_Required action:_ Determine how many lines of the entries contain "README". Reply with that number alone.
**** Given entries ****
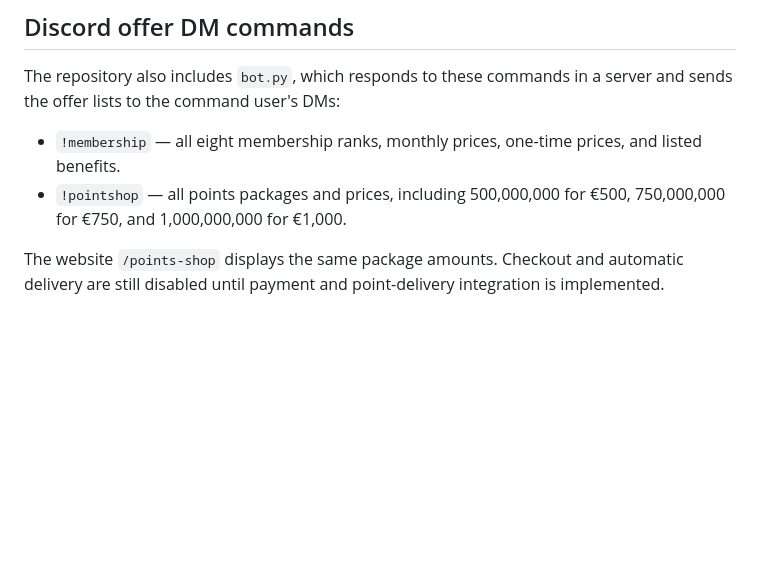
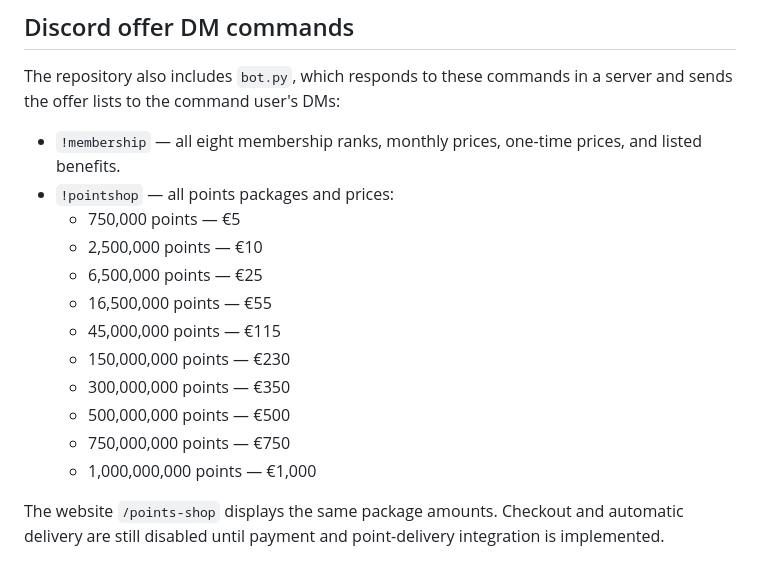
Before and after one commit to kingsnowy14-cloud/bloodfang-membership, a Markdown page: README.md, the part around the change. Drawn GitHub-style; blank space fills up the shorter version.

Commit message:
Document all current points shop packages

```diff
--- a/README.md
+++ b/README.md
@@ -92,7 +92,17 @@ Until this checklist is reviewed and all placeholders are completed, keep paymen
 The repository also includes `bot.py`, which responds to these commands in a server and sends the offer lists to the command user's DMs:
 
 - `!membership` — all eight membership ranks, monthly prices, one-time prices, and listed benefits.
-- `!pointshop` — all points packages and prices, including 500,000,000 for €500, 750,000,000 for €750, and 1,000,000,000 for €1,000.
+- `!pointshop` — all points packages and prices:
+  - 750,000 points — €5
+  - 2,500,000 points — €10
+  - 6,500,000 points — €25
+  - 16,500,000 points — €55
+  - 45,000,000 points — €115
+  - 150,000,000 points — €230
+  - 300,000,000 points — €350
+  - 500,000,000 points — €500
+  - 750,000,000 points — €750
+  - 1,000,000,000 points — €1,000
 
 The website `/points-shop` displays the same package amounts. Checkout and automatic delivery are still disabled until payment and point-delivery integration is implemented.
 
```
****
_Answer for this exercise:_ 3